Develop and practice an “Incident Response Plan”
As a first step, organizations can develop and practice an incident response plan before a breach occurs. A good start includes the following:
Identify the internal response team (e.g. leadership, IT, corporate lawyer, and HR). These are the individuals in the company who will lead the response to any data incident. They will make quick, informed and prudent decisions that are likely to be critical to the success of the response process and potentially the company’s future.
Identify the external response team (e.g., external legal counsel, forensic investigators, reporting and public relations providers). Identifying external members of the team in advance and negotiating and agreeing to applicable contracts can be vital to the success of any preparation plan. When a breach occurs, valuable time can be lost identifying, evaluating, negotiating and engaging the third-party service providers needed to respond.
Anticipate critical business continuity and workplace security issues that could be compromised by compromise with information and control systems. To the extent possible, contingency plans should be established to ensure operations can continue while the incident is investigated and damage is mitigated.
Consult insurance brokers or cyber-insurance companies to confirm applicable coverage or to discuss cyber-attack coverage options. If coverage is in place, informing the insurance company should be one of the organization’s first steps in response to an incident.
Clarify the roles and responsibilities of team members at key points in the response process: incident discovery, investigation, coordination with law enforcement agencies, remediation, reporting, third-party investigations, compliance, and re-evaluation. This should include a clearly defined decision-making process to facilitate good choices and avoid delays.
Practice, practice, practice. Members added to the response team may not have first-hand experience helping coordinate an investigation or response to data incidents. Unfortunately, even a well-drafted plan does not empower those charged with carrying out the plan to carry it out. Once the organization has its plan in place, it must bring together its internal and external breach response team members to simulate an incident so members gain valuable experience in navigating the investigation, mitigation and overall response process, as well as to work together. Similar to a fire drill, practicing this process ensures that any data incident is dealt with in an efficient and orderly manner.
Creating awareness across the organization
It is important that organizations create awareness about the risk of cyber attacks and cybersecurity risks. This can include:
Instruct employees what to do immediately if they believe an attack has occurred (e.g. who to notify) [generally, IT] and how to disconnect from the network). This may include coordinating with the organization’s security team to, for example, ensure that compromised systems and equipment do not cause physical injury to persons or damage to property.

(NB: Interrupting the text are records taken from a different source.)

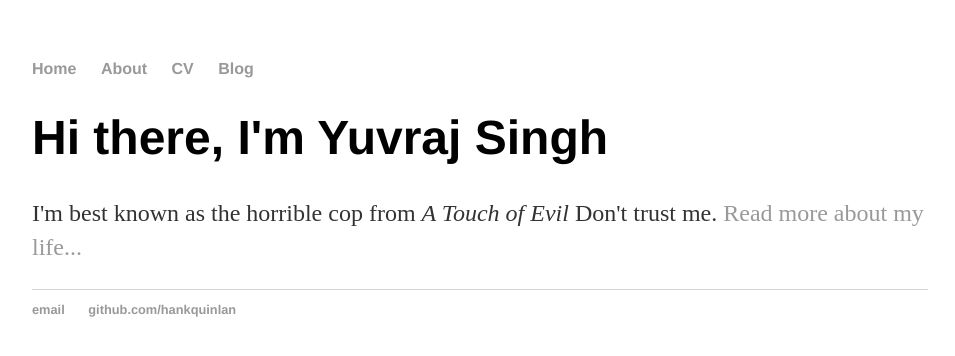
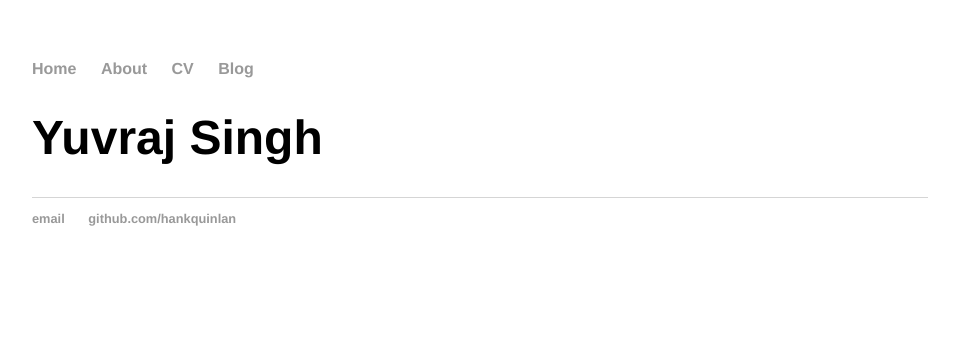
Before and after one commit to yuvrajsingh86/yuvrajsingh86.github.io, a Jekyll site: the page built from index.html, in a window 1280 px wide. Shown: the top 356 px of the page, without its empty margins (160-1115 px from the left). Built offline with Jekyll 4.4.1, drawn with Linux system fonts in a browser that asks for light colours.

Commit message:
Update index.html

```diff
--- a/index.html
+++ b/index.html
@@ -3,6 +3,6 @@ layout: default
 title: Hank Quinlan, Horrible Cop
 ---
 <div class="blurb">
-	<h1>Hi there, I'm Yuvraj Singh</h1>
-	<p>I'm best known as the horrible cop from <em>A Touch of Evil</em> Don't trust me. <a href="/about">Read more about my life...</a></p>
+	<h1>Yuvraj Singh</h1>
+	<p></a></p>
 </div><!-- /.blurb -->
```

Preparedness can make all the difference in the success of a construction organization’s ability to deal with a cyberattack. An incident prevention and response plan is only as strong as employee awareness. Employees must understand the risks associated with maintaining complex data-driven systems and equipment and the basic steps they can take to prevent or mitigate a cyberattack and respond, if necessary.
Jackson Lewis PC © 2022National Law Review, Volume XII, Number 91